**THE PROBLEM:** Check every line below for the string "sheel", and copy the lines that contain it.
==== RECORDS PROVIDED
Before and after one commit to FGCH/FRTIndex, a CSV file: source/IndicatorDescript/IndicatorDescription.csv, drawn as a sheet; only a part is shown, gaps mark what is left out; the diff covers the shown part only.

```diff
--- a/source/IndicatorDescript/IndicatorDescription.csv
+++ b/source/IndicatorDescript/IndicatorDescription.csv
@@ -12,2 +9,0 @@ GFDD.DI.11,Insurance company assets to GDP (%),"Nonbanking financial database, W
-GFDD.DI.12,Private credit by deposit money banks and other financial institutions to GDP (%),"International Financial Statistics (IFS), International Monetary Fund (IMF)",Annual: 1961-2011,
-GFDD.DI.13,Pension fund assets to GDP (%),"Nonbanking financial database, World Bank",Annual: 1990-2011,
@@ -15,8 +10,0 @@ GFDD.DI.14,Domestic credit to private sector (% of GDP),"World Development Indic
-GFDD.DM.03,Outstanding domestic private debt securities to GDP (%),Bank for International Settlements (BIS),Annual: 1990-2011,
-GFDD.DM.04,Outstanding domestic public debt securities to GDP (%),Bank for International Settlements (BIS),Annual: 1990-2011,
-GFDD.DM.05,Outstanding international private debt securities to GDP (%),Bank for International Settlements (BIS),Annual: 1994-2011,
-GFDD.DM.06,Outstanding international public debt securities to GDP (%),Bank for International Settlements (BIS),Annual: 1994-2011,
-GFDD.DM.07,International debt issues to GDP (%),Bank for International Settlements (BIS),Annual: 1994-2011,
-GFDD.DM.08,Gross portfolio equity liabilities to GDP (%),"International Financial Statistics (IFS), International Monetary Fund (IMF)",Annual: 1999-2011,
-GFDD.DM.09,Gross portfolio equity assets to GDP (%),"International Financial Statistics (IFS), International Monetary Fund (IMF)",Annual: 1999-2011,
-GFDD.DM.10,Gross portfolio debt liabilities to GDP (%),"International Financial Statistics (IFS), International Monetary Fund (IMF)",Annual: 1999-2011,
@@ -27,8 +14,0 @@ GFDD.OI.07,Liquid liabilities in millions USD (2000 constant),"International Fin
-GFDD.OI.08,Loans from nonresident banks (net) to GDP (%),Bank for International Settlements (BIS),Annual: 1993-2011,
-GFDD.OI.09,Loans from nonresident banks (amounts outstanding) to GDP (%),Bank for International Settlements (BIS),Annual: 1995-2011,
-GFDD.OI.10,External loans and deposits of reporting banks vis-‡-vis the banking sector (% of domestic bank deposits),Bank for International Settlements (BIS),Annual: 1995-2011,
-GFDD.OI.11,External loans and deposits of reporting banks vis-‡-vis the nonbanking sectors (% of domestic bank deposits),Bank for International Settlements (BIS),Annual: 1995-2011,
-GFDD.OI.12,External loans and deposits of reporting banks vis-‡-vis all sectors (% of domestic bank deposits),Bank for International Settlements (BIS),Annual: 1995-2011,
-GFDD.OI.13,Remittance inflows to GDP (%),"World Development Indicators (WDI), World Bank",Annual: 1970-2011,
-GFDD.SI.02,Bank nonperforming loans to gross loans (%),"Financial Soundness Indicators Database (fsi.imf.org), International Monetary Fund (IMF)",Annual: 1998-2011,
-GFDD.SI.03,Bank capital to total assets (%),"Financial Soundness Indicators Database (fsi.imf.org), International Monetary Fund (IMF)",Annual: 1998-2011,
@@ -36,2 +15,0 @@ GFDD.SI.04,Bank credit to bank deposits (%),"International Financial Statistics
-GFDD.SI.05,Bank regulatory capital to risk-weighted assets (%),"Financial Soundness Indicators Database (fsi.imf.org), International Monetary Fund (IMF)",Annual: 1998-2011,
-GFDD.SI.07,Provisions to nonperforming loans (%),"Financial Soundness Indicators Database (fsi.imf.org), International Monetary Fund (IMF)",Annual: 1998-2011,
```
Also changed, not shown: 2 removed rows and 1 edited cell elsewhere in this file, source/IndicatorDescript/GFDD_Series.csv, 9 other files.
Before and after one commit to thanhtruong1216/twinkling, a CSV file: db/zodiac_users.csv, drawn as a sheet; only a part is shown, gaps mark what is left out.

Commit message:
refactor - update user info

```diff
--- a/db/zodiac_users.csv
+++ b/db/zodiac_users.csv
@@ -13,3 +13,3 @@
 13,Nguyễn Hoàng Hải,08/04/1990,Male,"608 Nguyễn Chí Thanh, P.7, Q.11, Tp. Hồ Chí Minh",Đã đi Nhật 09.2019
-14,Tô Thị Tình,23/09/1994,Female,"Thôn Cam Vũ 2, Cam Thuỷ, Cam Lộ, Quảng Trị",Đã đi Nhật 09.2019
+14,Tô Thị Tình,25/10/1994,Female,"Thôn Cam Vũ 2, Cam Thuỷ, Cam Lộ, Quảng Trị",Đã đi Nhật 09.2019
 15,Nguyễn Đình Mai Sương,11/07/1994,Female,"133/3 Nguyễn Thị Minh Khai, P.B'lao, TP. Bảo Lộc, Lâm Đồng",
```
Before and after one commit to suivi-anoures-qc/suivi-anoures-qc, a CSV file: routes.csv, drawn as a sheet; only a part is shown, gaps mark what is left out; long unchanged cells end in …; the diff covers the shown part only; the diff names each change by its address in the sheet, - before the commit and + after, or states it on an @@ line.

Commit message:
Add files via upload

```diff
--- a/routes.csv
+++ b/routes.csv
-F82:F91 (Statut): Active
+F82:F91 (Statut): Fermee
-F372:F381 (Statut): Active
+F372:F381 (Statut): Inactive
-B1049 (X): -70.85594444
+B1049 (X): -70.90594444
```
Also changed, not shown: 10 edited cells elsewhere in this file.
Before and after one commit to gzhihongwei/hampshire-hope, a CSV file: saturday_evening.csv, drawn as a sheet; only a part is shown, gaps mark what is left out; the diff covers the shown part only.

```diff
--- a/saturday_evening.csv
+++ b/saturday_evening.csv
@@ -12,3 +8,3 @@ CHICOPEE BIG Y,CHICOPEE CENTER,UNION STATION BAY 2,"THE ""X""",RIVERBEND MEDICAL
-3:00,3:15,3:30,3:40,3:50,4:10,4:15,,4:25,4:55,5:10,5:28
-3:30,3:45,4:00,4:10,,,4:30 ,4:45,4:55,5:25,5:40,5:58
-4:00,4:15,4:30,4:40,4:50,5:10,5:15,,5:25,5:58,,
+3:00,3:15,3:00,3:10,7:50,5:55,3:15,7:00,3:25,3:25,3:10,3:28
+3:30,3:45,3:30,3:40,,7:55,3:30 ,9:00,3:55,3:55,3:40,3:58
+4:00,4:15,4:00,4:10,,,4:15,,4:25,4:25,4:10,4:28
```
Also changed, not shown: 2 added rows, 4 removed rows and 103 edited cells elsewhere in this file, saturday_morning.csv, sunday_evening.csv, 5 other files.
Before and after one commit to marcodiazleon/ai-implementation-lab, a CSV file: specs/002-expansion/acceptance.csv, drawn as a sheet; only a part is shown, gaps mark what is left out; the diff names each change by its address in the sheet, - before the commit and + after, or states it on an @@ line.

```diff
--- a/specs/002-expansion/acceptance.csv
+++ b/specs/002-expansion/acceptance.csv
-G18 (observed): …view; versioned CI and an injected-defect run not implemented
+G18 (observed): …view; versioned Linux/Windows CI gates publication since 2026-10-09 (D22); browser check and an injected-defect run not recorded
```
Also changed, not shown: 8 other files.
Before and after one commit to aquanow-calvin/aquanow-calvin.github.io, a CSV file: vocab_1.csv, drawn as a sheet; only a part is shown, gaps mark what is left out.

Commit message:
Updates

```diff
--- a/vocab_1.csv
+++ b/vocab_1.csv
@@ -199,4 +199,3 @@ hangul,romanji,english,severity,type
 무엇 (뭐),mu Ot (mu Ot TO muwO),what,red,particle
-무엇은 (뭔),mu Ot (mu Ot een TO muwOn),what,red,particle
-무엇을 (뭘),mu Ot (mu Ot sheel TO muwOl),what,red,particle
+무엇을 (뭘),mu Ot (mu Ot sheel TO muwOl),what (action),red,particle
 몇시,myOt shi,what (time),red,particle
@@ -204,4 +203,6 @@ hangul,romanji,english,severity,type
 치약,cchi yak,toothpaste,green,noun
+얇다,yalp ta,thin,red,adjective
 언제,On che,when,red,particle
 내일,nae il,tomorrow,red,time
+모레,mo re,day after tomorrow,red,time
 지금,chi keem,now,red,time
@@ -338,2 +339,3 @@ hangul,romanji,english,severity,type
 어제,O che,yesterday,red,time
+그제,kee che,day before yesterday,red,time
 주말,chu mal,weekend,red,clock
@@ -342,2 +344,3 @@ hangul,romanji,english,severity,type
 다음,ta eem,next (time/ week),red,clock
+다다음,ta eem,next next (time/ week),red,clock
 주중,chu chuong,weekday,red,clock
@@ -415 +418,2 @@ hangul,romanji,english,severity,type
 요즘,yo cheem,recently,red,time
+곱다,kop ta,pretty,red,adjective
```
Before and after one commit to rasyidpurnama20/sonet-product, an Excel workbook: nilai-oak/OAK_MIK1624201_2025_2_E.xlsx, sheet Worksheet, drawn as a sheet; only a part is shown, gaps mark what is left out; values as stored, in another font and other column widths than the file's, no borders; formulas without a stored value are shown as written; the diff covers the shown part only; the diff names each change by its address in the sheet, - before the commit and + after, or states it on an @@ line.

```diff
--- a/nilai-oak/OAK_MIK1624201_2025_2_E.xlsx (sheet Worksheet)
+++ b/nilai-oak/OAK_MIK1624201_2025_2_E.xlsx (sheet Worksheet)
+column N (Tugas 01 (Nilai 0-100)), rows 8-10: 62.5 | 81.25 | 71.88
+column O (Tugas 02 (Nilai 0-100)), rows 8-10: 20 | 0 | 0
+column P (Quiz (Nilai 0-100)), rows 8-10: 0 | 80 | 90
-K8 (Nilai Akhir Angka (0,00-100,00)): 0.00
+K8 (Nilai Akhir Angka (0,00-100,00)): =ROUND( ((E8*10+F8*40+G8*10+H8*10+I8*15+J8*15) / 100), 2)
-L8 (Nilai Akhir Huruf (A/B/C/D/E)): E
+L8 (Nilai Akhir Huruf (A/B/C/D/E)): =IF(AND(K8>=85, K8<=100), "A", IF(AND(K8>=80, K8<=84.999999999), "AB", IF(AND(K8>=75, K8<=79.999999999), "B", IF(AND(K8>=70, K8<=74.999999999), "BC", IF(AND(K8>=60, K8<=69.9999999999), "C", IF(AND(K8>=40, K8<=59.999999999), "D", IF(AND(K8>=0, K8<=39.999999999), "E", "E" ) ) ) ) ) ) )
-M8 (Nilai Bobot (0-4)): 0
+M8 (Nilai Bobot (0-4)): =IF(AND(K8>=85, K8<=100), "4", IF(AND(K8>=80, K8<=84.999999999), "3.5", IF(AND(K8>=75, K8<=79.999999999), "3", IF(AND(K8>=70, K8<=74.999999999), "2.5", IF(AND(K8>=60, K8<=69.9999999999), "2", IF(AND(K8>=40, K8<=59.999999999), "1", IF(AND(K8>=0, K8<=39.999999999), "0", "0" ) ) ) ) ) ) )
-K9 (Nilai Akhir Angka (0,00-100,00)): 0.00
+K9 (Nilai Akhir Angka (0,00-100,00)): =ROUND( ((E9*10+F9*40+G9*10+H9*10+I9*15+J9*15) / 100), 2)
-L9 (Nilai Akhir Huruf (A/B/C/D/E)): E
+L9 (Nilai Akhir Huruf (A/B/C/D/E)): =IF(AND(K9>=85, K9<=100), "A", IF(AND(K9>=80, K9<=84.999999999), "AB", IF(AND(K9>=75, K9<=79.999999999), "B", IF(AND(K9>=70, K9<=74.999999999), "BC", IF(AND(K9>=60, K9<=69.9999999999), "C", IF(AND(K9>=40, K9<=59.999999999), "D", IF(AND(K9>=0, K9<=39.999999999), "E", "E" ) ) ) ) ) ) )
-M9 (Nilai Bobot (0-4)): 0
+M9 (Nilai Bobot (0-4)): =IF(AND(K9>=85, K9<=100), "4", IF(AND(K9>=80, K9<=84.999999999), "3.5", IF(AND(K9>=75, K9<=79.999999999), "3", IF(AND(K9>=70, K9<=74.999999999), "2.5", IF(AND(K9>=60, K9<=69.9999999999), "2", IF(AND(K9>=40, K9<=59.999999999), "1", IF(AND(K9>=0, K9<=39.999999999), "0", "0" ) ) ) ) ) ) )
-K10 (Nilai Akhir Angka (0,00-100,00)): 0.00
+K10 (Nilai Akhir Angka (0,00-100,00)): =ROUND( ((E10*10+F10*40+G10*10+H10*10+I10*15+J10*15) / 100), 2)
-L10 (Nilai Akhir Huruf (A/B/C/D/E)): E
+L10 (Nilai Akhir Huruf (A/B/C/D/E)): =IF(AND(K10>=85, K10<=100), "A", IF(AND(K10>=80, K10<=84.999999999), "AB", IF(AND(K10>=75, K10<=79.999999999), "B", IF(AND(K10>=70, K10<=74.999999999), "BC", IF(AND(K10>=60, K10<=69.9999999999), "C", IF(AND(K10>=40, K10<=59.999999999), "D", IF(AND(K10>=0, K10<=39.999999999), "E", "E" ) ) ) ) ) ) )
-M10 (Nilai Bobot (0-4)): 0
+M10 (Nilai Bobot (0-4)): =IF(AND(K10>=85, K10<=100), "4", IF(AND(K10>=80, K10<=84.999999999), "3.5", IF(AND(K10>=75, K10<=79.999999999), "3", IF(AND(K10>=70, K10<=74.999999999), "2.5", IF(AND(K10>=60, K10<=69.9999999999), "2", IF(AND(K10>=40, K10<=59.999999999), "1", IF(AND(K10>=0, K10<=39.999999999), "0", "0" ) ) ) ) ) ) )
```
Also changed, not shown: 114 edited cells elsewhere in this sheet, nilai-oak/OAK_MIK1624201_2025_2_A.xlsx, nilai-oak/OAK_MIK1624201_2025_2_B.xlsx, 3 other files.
========
**ANSWER TO THE EXERCISE:**
-무엇을 (뭘),mu Ot (mu Ot sheel TO muwOl),what,red,particle
+무엇을 (뭘),mu Ot (mu Ot sheel TO muwOl),what (action),red,particle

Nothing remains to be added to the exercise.